Know Your Hurricane Evacuation Zone & Know What To Do to Prepare for Hurricanes in NYC

May 27, 2015 — Ahead of the 2015 Atlantic hurricane season, which begins June 1, New York City Emergency Management Commissioner Joseph Esposito and Jason Tuell, Director of the National Weather Service Eastern Region, discussed the 2015 Atlantic hurricane season initial outlook and tips to prepare for hurricane season at PS 24 in Sunset Park, Brooklyn. PS 24 was designated as one of the City's 64 hurricane evacuation centers in 2014, and the school's gymnasium featured supplies including cots, wheelchairs, pet carriers, baby formula, and diapers that would be available at the City's hurricane evacuation centers if they were activated for an approaching hurricane this season.

"Before a hurricane threatens New York, be ready. First, find out whether you live in a hurricane evacuation zone," Commissioner Esposito said. "Once you know your zone, know what to do to prepare for a storm — make an emergency plan with your family."

NYC Emergency Management launched a "Know Your Zone" hurricane awareness campaign in 2014 to encourage New Yorkers to find out whether they live in one of the city's six hurricane evacuation zones. New Yorkers can visit to find their evacuation zone designation and to get more information about how to prepare for hurricanes. The Know Your Zone campaign is supported with a new hurricane preparedness video, updated advertising for the 2015 hurricane season (radio testimonials and ads on bus shelters, online, and in newspapers), social media engagement (#knowyourzone), and community outreach (postcards and hurricane preparedness presentations in communities throughout the city). Know Your Zone also has a dedicated web portal — — with information about the city's hurricane evacuation zones, hurricane hazards, and tips to prepare for storms.
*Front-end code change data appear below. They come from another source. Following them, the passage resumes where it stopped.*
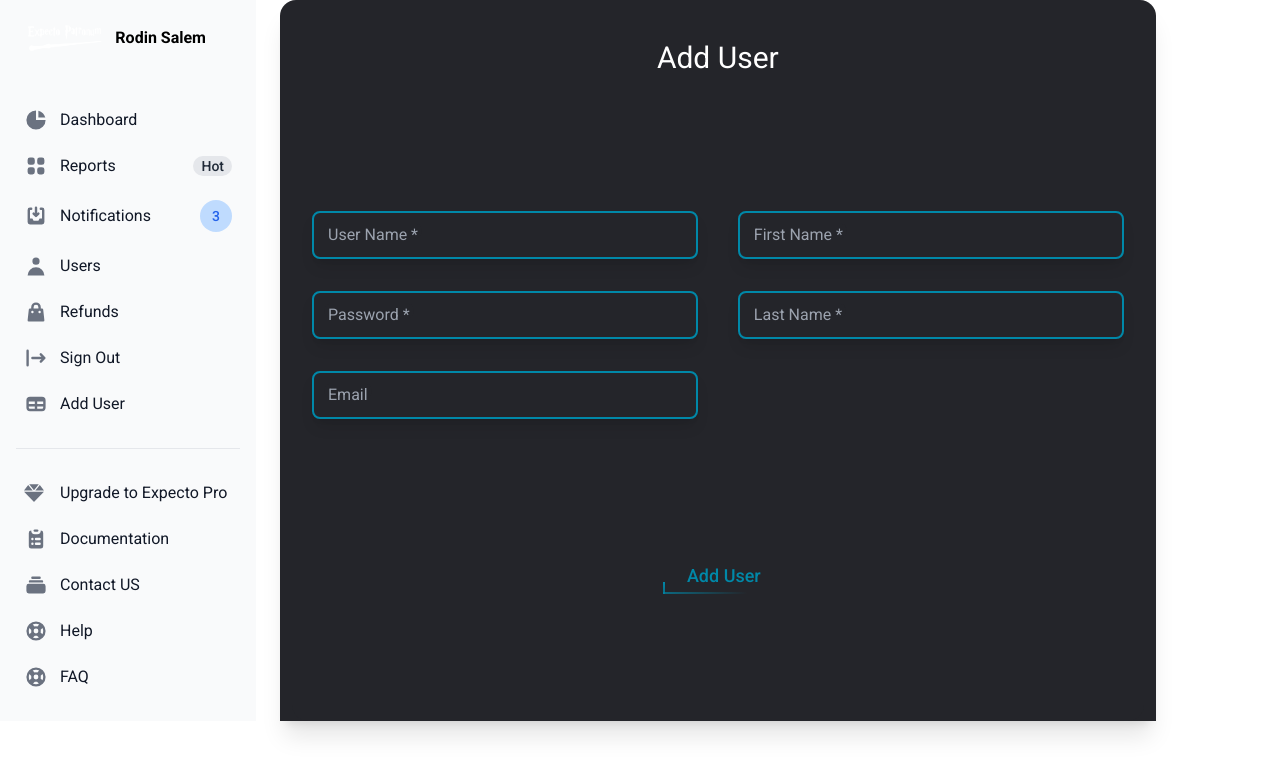
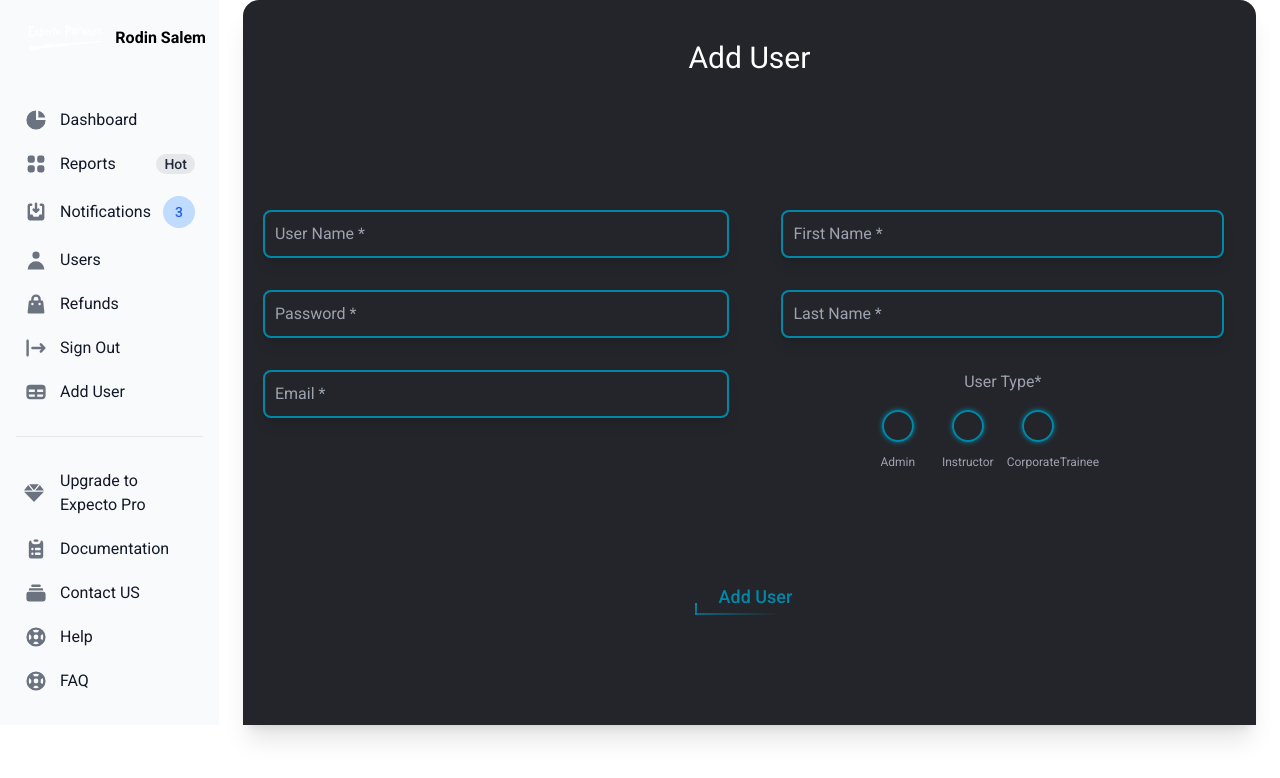
Before and after one commit to Advanced-Computer-Lab-2022/Expecto-patronum, a Next.js app in the folder Frontend/: page /AdminAddUser in a window 1280 px wide. Shown: the top 778 px of the page. Built offline with nearby package versions, Linux system fonts and the light colour scheme.

Commit message:
Admin Add Users/CountryPicker/Sidebar

```diff
--- a/Frontend/components/Input/Input.tsx
+++ b/Frontend/components/Input/Input.tsx
@@ -1,45 +1,90 @@
-import React, { useState, useRef } from 'react'
+import { type } from 'os';
+import React, { useState, useRef, RefObject, createRef } from 'react'
 
 interface Props {
+    type?: string,
+    required?: boolean,
     placeholder?: string,
-    height?: string,
-    required?: boolean
+    style?: string,
+    labelStyle?: string,
+    enum?: Array<string>,
+    title?: string,
 }
 
 const defaultProps: Props = {
+    type: "text",
+    required: false,
     placeholder: '',
-    height: 'h-12',
-    required: false
+    style: '',
+    labelStyle: "",
+    enum: [""],
+    title: "",
 }
 
-const Input: React.FC<Props> = (props) => {
+const Input = React.forwardRef((props: Props, ref) => {
 
     const labelRef = useRef<any>();
-    const inputRef = useRef<any>();
 
     function moveLabel() {
-        labelRef.current.style.bottom = "3.65rem";
+        labelRef.current.style.top = "0.45rem";
         labelRef.current.style.color = "rgb(255, 255, 255)";
         labelRef.current.style.fontSize = "0.86rem";
-        labelRef.current.style.transition = "font-size 1s, bottom 1s, color 0.5s linear 0.3s";
+        labelRef.current.style.transition = "font-size 0.3s, top 0.3s, color 0.3s linear 0.3s";
     }
 
-    function returnToInitial(e: React.FocusEvent<HTMLInputElement, Element>) {
+    function returnToInitial(e: React.FocusEvent<HTMLTextAreaElement, Element> | React.FocusEvent<HTMLInputElement, Element>) {
         if(e.target.value === "") {
-            labelRef.current.style.bottom = "2.25rem";
+            labelRef.current.style.top = "1.75rem";
             labelRef.current.style.color = "rgb(156, 163, 175)";
             labelRef.current.style.fontSize = "initial";
-            labelRef.current.style.transition = "font-size 1s, bottom 1s, color 0.5s linear 0.3s";
+            labelRef.current.style.transition = "font-size 0.3s, top 0.3s, color 0.3s linear 0.3s";
         }
+
     }
 
-  return (
-    <div className='w-full p-2 min-w-form-input'>
-        <input ref={inputRef} type="text" onFocus={moveLabel} onBlur={(e) => returnToInitial(e)} className={props.height + (props.required ? ' create-course-input': "") + ' focus:outline-none w-full transition-bg duration-1000 text-white bg-transparent rounded-lg pl-2 shadow-lg border-2 h-12 border-navlink-bg'}></input>
-        <label ref={labelRef} className={(props.required ? 'create-course-input-label': "") + ' relative whitespace-nowrap block w-fit pointer-events-none rounded-lg bottom-9 text-gray-400 h-4 left-3 bg-navbar px-1 duration-1000'}>{props.placeholder}</label>
-    </div>
-  )
-}
+  if(props.type === "textarea") {
+
+    const [characterLeft, setCharacterLeft] = useState(250);
+
+    return (
+        <div className='p-2'>
+            <label ref={labelRef} className={props.labelStyle + ' create-course-input-label relative h-4 whitespace-nowrap block w-fit pointer-events-none rounded-lg top-7 text-gray-400 left-3 bg-navbar px-1'}>{props.placeholder}</label>
+            <textarea ref={ref as any}  required onChange={(e) => setCharacterLeft(250 - e.target.value.length)} onFocus={moveLabel} onBlur={(e) => returnToInitial(e)} maxLength={250} className='create-course-input h-39 py-2 focus:outline-none resize-none w-full transition-bg text-white bg-transparent rounded-lg pl-2 shadow-lg border-2 border-navlink-bg'></textarea>
+            <label className='relative text-sm text-gray-400 bottom-0 mr-3 float-right'>{characterLeft} character{characterLeft === 1 ? "": "s"} left</label>
+        </div>
+    )
+
+  } else if(props.type === "radio") {
+
+    return (
+        <div onInput={() => labelRef.current.style.color = "rgb(156, 163, 175)"} className={(props.required ? ' create-course-input': "") + ' w-fit row justify-center mx-auto pt-4 min-w-form-input'}>
+            <label ref={labelRef} className={(props.required ? 'create-course-input-label': "") + ' text-gray-400 text-center pb-2'}>{props.title}</label>
+            <div className='row'>
+                {props.enum?.map((item) => {
+                    return (
+                        <div key={item} className={props.style + ' col-3 text-center px-0 mx-0 py-2'}>
+                            <input ref={ref as any} type="radio" name={props.placeholder + "-button"} className={'checked:border-8 checked:border-navbar checked:bg-navlink-bg transition-all duration-300 h-8 w-8 bg-transparent shadow-radio-button rounded-half border-navlink-bg border-radio-border-width appearance-none'}></input>
+                            <br />
+                            <label className={props.labelStyle + ' pointer-events-none text-gray-400 text-xs h-4 px-1'}>{item}</label>
+                        </div>
+                    )
+                }
+                )}
+            </div>
+        </div>
+    )
+
+  } else {
+
+    return (
+        <div className='w-auto p-2 min-w-form-input'>
+            <label ref={labelRef} className={(props.required ? 'create-course-input-label': "") + props.labelStyle + ' relative whitespace-nowrap block w-fit pointer-events-none rounded-lg top-7 text-gray-400 h-4 left-2 bg-navbar px-1'}>{props.placeholder}</label>
+            <input ref={ref as any} type={props.type} onFocus={moveLabel} onBlur={(e) => returnToInitial(e)} className={props.style + (props.required ? ' create-course-input': "") + ' focus:outline-none appearance-none w-full transition-bg text-white bg-transparent rounded-lg pl-2 shadow-lg border-2 h-12 border-navlink-bg'}></input>
+        </div>
+    )
+
+  }
+})
 
 Input.defaultProps = defaultProps;
 export default Input;
--- a/Frontend/components/SideBar/SideBar.tsx
+++ b/Frontend/components/SideBar/SideBar.tsx
@@ -46,7 +46,7 @@ const showNav = (flag: any) => {
          <img src="images/Expecto Patronum (White).png" className="mr-3 h-6 sm:h-7" alt="Flowbite Logo" />
          <span className="self-center text-m font-semibold whitespace-nowrap dark:text-white">Rodin Salem</span>
       </a>
-       <ul className="space-y-1.5">
+       <ul className="space-y-1">
           <li>
              <a href="#" className="flex items-center p-2 text-base font-normal text-gray-900 rounded-lg dark:text-white hover:bg-gray-100 dark:hover:bg-gray-700">
                 <svg aria-hidden="true" className="w-6 h-6 text-gray-500 transition duration-75 dark:text-gray-400 group-hover:text-gray-900 dark:group-hover:text-white" fill="currentColor" viewBox="0 0 20 20" xmlns="http://www.w3.org/2000/svg"><path d="M2 10a8 8 0 018-8v8h8a8 8 0 11-16 0z"></path><path d="M12 2.252A8.014 8.014 0 0117.748 8H12V2.252z"></path></svg>
@@ -92,7 +92,7 @@ const showNav = (flag: any) => {
              </a>
           </li>
        </ul>
-       <ul className="pt-4 mt-4 space-y-1.5 border-t border-gray-200 dark:border-gray-700">
+       <ul className="pt-4 mt-4 space-y-1 border-t border-gray-200 dark:border-gray-700">
           <li>
              <a href="#" className="flex items-center p-2 text-base font-normal text-gray-900 rounded-lg transition duration-75 hover:bg-gray-100 dark:hover:bg-gray-700 dark:text-white group">
                 <svg aria-hidden="true" className="flex-shrink-0 w-5 h-5 text-gray-500 transition duration-75 group-hover:text-gray-900 dark:group-hover:text-white dark:text-gray-400" focusable="false" data-prefix="fas" data-icon="gem" role="img" xmlns="http://www.w3.org/2000/svg" viewBox="0 0 512 512"><path fill="currentColor" d="M378.7 32H133.3L256 182.7L378.7 32zM512 192l-107.4-141.3L289.6 192H512zM107.4 50.67L0 192h222.4L107.4 50.67zM244.3 474.9C247.3 478.2 251.6 480 256 480s8.653-1.828 11.67-5.062L510.6 224H1.365L244.3 474.9z"></path></svg>
--- a/Frontend/pages/AdminAddUser.tsx
+++ b/Frontend/pages/AdminAddUser.tsx
@@ -6,16 +6,22 @@ type Props = {}
 
 var isReset = false;
 var response = null;
+var radio: null=null;
 
 const AddUser = (props: Props) => {
   const [characterLeft, setCharacterLeft] = useState(250);
-  const [index, setIndex] = useState<number>(0);
+  const [selectedRadio, setSelectedRadio] = useState<string>("");
   const [type, setType] = useState<"button" | "submit" | "reset" | undefined>("button");
+  const radioRef = useRef<any>();
+
+  const username = useRef<any>();
+  const email = useRef<any>();
+  const password = useRef<any>();
+  const firstname = useRef<any>();
+  const lastname = useRef<any>();
 
 
-  const labelRef = useRef<any>();
-
-  function resetError(e: React.FormEvent<HTMLFormElement>) {
+  function resetError(e: React.FormEvent<HTMLFormElement> ) {
     const error = document.getElementById("error-message");
 
     if(error != undefined)
@@ -23,33 +29,36 @@ const AddUser = (props: Props) => {
 
     isReset = true;
 }
-  function moveLabel() {
-    labelRef.current.style.bottom = "9rem";
-    labelRef.current.style.color = "rgb(255, 255, 255)";
-    labelRef.current.style.fontSize = "0.86rem";
-    labelRef.current.style.transition = "font-size 1s, bottom 1s, color 0.5s linear 0.3s";
-  }
 
-  function returnToInitial(e: React.FocusEvent<HTMLTextAreaElement, Element>) {
-    if (e.target.value === "") {
-      labelRef.current.style.bottom = "8rem";
-      labelRef.current.style.color = "rgb(156, 163, 175)";
-      labelRef.current.style.fontSize = "initial";
-      labelRef.current.style.transition = "font-size 1s, bottom 1s, color 0.5s linear 0.3s";
+  async function createUser(e: React.FormEvent<HTMLFormElement> | React.MouseEvent<HTMLButtonElement, MouseEvent>) {
+
+    const inputFields = document.getElementsByClassName("create-course-input") as HTMLCollectionOf<HTMLElement>;
+    var missing = false;
+    for(let i = 0; i < inputFields.length; i++) {
+      const field = inputFields[i] as HTMLTextAreaElement | any;
+      if(field.nodeName === "DIV") {
+          var selected = false;
+          // console.log(field.children[1].children.length);
+          for(let j = 0; j < field.children[1].children.length; j++) {
+
+            // console.log(field.children[1].children[j].children[0]);
+
+            if(field.children[1].children[j].children[0].checked) {
+                radio=field.children[1].children[j].children[2].innerHTML.replace(" ", "");
+                selected = true;
+                break;
             }
         }
-
-  async function createUser(e: React.FormEvent<HTMLFormElement>) {
-
-    const inputFields = document.getElementsByClassName("create-user-input") as HTMLCollectionOf<HTMLElement>;
-    var missing = false;
-    if(index === 0) {
-        for(let i = 0; i < inputFields.length; i++) {
-            const field = inputFields[i] as HTMLTextAreaElement | HTMLInputElement;
+          if(!selected) {
+              field.children[0].style.color = "#B91C1C";
+              missing = true;
+          }
+      } else {
           if(field.value === "") {
-                const label = document.getElementsByClassName("create-user-input-label")[i] as HTMLLabelElement;
+              const label = document.getElementsByClassName("create-course-input-label")[i] as HTMLLabelElement;
               label.style.color = "#B91C1C";
               missing = true;
+          }
       }
   }
   const error = document.getElementById("error-message");
@@ -59,15 +68,15 @@ const AddUser = (props: Props) => {
       isReset = false;
       return;
   }
-    }
     e.preventDefault();
     axios.defaults.withCredentials = true;
     response = await axios.post("http://localhost:5000/Auth/register", {
-      username: (inputFields[0] as HTMLTextAreaElement | HTMLInputElement).value,
-      password: (inputFields[1] as HTMLTextAreaElement | HTMLInputElement).value,
-      email: (inputFields[2] as HTMLTextAreaElement | HTMLInputElement).value,
-      firstname: (inputFields[3] as HTMLTextAreaElement | HTMLInputElement).value,
-      lastname: (inputFields[4] as HTMLTextAreaElement | HTMLInputElement).value,
+      username: username.current.value,
+      password: password.current.value,
+      email: email.current.value,
+      firstname: firstname.current.value,
+      lastname: lastname.current.value,
+      role: radio,
     }).then((res: { data: any; }) => { return res.data });
 
     console.log(response);
@@ -75,27 +84,30 @@ const AddUser = (props: Props) => {
   return (
     <div className="flex">
       <SideBar></SideBar>
-      <form id='course-form' className='row mx-4 p-20r ' onSubmit={(e) => createUser(e)} onChange={(e) => !isReset ? resetError(e): {}}>
-        <div className='row tab mx-auto pt-10 bg-navbar w-700 rounded-t-2xl shadow-xl justify-self-center'>
+      <form id='course-form' className='w-full mx-4 p-20r'>
+        <div className='row tab mx-auto pt-10 bg-navbar h-full w-full rounded-t-2xl shadow-xl '>
           <h1 className='text-center text-3xl pb-6 text-white'>Add User</h1>
           <div className="col">
-            <Input required={true} placeholder={"User Name *"} />
-            <Input required={true} placeholder={"Password *"} />
-            <Input required={true} placeholder={"Email"} />
+            <Input ref={username} required={true} placeholder={"User Name *"} />
+            <Input ref={password} required={true} placeholder={"Password *"} />
+            <Input ref={email} required={true} placeholder={"Email *"} />
 
           </div>
-          <div className="col">
-            <Input required={true} placeholder={"First Name *"} />
-            <Input required={true} placeholder={"Last Name *"} />
+          <div className="col-md-6 col-sm-8 px-4">
+
+            <Input ref={firstname} required={true} placeholder={"First Name *"} />
+            <Input ref={lastname} required={true} placeholder={"Last Name *"} />
+            <Input ref={radioRef} type='radio' title='User Type*' enum={['Admin', 'Instructor', 'CorporateTrainee']} required={true} placeholder={"User Type"} />
+
           </div>
           <div className='mx-auto w-700 rounded-b-2xl bg-navbar'>
             <p id='error-message' className='text-red-700 h-auto mb-2 text-center'></p>
             <div className='text-center flex justify-center '>
-              <button id='submit-btn' type={type} className=" text-lg hover:bg-navlink-bg hover:text-gray-900 hover:rounded-md h-10 mb-4 items-center py-2 px-4 ml-3 font-medium text-navlink-bg bg-transparent">
-                <span></span>
-                <span></span>
-                <span></span>
-                <span></span>
+            <button id='submit-btn' type="button" onClick={(e) => createUser(e)} className="text-lg hover:bg-navlink-bg hover:text-gray-900 hover:rounded-md h-10 mb-4 items-center py-2 px-4 ml-3 font-medium text-navlink-bg bg-transparent">
+                    <span />
+                    <span />
+                    <span />
+                    <span />
                     Add User
                 </button>
             </div>
--- a/Frontend/tailwind.config.js
+++ b/Frontend/tailwind.config.js
@@ -15,6 +15,7 @@ module.exports = {
         "navlink-bg": "#0088A8",
         "searchFocus": "#226679",
         "semi-transparent": "rgba(255, 255, 255, 0.5)",
+        "semi-transparent-border": "rgba(0, 136, 168, 0.5)",
       },
       scale: {
         '160': '1.60',
@@ -37,6 +38,7 @@ module.exports = {
       screens: {
         'nv': '934px',
         'mob': { 'max': '450px' },
+        'not-mob': '451px',
         '2xl-max': { 'max': '1535px' },
         'xl-max': { 'max': '1279px' },
         'lg-max': { 'max': '1023px' },
@@ -44,6 +46,7 @@ module.exports = {
         'sm-max': { 'max': '639px' },
         'nv-max': { 'max': '935px' },
         'nv-max-mob': {'min': '451px', 'max': '935px' },
+        '1030': {'max': '1030px'},
       },
       zIndex: {
         'behind': '-1',
@@ -59,14 +62,30 @@ module.exports = {
         '19': '4.75rem',
         '27': '6.95rem',
         '34': '8.5rem',
+        '38': '9.5rem',
+        '39': '9.75rem',
         'fullscreen': 'calc(100vw - 16.667px)',
+        'screen-2.5': '2.5vw',
       },
       fontSize: {
         'hover': "1.025rem",
       },
       minWidth: {
-        'form-input': '15.625rem',
+        'form-input': '8.9rem',
+        'form-page': '18.75rem,'
       },
+      borderWidth: {
+        'radio-width': '0.7vw',
+        'radio-border-width': '0.2vw',
+        'icon-outline': '0.25px',
+        'px': '1px',
+      },
+      boxShadow: {
+        'radio-button': '0px 0px 5px #0088A8',
+      },
+      borderRadius: {
+        'half': '50%',
+      }
     },
   },
   plugins: [require('@tailwindcss/line-clamp'),
```
Also changed, not shown: Frontend/components/CountryPicker/CountryPicker.tsx (+16 -3 lines). Lines whose indentation alone changed are shown as unchanged.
Through the Know Your Zone campaign, NYC Emergency Management aims to reach the roughly three million New Yorkers living within the city's hurricane evacuation zones, which were revised in 2013. Hurricane evacuation zones are based on coastal flood risk resulting from storm surge (the "dome" of ocean water that is pushed ashore by the winds and low barometric pressure of a hurricane), the geography of the city's low-lying neighborhoods, and the accessibility of these neighborhoods by bridges and roads. The City may order residents who live in a zone to evacuate depending on a hurricane's forecasted strength, track, and storm surge. If you are ordered to evacuate, do so as directed.

An independent study conducted earlier this year shows that while roughly half of New York City residents have taken a basic step to prepare for emergencies, far fewer have made preparations to be ready for a hurricane. Only 16% know their level of risk for a hurricane and whether they live in a hurricane evacuation zone; and less than one in five New Yorkers has a plan for where to go if they are ordered to evacuate ahead of a hurricane.

While New York is most at risk for tropical storms and hurricanes from August to October, residents should take key steps to prepare for the start of hurricane season:

  • Know your zone — Find out whether you live in one of the city's six hurricane evacuation zones.
  • Know what to do — Make a plan so you know what to do, how to find each other, and how to communicate during an emergency.
  • Stay informed — Sign up to receive emergency updates and information online and via e-mail, text, phone, and Twitter through the City's free Notify NYC program.

In preparation for the upcoming hurricane season, NYC Emergency Management released the 2015 edition of the "Ready New York: Hurricanes and New York City" guide, available in print and in 13 languages and audio format. The guide offers instructions for preparing a disaster plan, and features a map of the City's six hurricane evacuation zones and a list of hurricane evacuation centers in all five boroughs. Visit to download the guide, or call 311 to request a copy. In the coming weeks, NYC Emergency Management will mail guides and offer Ready New York hurricane presentations to community board meetings, precinct councils, civic organizations, faith-based organizations, schools, senior centers, libraries, and businesses in the city's most vulnerable areas.

For additional tips and information, or to request a Ready New York hurricane presentation, visit the Know Your Zone website: or call 311.

Nancy Silvestri/Omar Bourne (718) 422-4888